• [Exercise prompt] Identical copies of all the records below are needed.

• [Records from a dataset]
"""

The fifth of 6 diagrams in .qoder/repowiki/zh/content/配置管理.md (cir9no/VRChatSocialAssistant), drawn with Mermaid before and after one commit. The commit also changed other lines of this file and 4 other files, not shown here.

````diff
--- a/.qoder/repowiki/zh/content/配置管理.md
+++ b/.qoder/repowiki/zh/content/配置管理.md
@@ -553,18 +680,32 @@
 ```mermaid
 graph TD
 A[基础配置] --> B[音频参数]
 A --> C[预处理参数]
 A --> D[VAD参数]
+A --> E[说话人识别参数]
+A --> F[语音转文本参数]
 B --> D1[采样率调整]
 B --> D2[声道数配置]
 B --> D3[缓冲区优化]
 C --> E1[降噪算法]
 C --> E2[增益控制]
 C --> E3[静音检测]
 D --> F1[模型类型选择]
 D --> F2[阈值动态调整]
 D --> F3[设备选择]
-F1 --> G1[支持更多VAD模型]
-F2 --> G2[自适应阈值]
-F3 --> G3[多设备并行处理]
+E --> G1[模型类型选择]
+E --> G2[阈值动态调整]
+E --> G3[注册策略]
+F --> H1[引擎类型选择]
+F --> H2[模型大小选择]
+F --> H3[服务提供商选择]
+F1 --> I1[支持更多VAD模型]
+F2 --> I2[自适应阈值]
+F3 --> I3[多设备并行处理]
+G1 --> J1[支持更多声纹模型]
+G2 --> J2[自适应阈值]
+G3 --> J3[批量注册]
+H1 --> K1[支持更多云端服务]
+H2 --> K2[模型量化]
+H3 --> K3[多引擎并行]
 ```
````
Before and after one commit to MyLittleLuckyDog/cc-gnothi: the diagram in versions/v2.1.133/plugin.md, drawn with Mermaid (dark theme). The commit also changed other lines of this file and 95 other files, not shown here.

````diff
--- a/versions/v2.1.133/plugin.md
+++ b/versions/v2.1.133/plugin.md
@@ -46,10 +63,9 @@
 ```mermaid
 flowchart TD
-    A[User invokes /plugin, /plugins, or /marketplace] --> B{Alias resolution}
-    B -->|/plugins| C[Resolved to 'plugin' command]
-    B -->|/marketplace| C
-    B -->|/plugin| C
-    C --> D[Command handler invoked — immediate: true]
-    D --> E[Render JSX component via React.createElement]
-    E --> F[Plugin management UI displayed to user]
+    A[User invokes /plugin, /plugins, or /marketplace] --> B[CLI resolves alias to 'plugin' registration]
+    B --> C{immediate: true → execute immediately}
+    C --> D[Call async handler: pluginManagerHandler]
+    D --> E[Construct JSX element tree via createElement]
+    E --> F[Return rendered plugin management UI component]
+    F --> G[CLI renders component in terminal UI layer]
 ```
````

"""

• [Response below]
The fifth of 6 diagrams in .qoder/repowiki/zh/content/配置管理.md (cir9no/VRChatSocialAssistant), drawn with Mermaid before and after one commit. The commit also changed other lines of this file and 4 other files, not shown here.

````diff
--- a/.qoder/repowiki/zh/content/配置管理.md
+++ b/.qoder/repowiki/zh/content/配置管理.md
@@ -553,18 +680,32 @@
 ```mermaid
 graph TD
 A[基础配置] --> B[音频参数]
 A --> C[预处理参数]
 A --> D[VAD参数]
+A --> E[说话人识别参数]
+A --> F[语音转文本参数]
 B --> D1[采样率调整]
 B --> D2[声道数配置]
 B --> D3[缓冲区优化]
 C --> E1[降噪算法]
 C --> E2[增益控制]
 C --> E3[静音检测]
 D --> F1[模型类型选择]
 D --> F2[阈值动态调整]
 D --> F3[设备选择]
-F1 --> G1[支持更多VAD模型]
-F2 --> G2[自适应阈值]
-F3 --> G3[多设备并行处理]
+E --> G1[模型类型选择]
+E --> G2[阈值动态调整]
+E --> G3[注册策略]
+F --> H1[引擎类型选择]
+F --> H2[模型大小选择]
+F --> H3[服务提供商选择]
+F1 --> I1[支持更多VAD模型]
+F2 --> I2[自适应阈值]
+F3 --> I3[多设备并行处理]
+G1 --> J1[支持更多声纹模型]
+G2 --> J2[自适应阈值]
+G3 --> J3[批量注册]
+H1 --> K1[支持更多云端服务]
+H2 --> K2[模型量化]
+H3 --> K3[多引擎并行]
 ```
````
Before and after one commit to MyLittleLuckyDog/cc-gnothi: the diagram in versions/v2.1.133/plugin.md, drawn with Mermaid (dark theme). The commit also changed other lines of this file and 95 other files, not shown here.

````diff
--- a/versions/v2.1.133/plugin.md
+++ b/versions/v2.1.133/plugin.md
@@ -46,10 +63,9 @@
 ```mermaid
 flowchart TD
-    A[User invokes /plugin, /plugins, or /marketplace] --> B{Alias resolution}
-    B -->|/plugins| C[Resolved to 'plugin' command]
-    B -->|/marketplace| C
-    B -->|/plugin| C
-    C --> D[Command handler invoked — immediate: true]
-    D --> E[Render JSX component via React.createElement]
-    E --> F[Plugin management UI displayed to user]
+    A[User invokes /plugin, /plugins, or /marketplace] --> B[CLI resolves alias to 'plugin' registration]
+    B --> C{immediate: true → execute immediately}
+    C --> D[Call async handler: pluginManagerHandler]
+    D --> E[Construct JSX element tree via createElement]
+    E --> F[Return rendered plugin management UI component]
+    F --> G[CLI renders component in terminal UI layer]
 ```
````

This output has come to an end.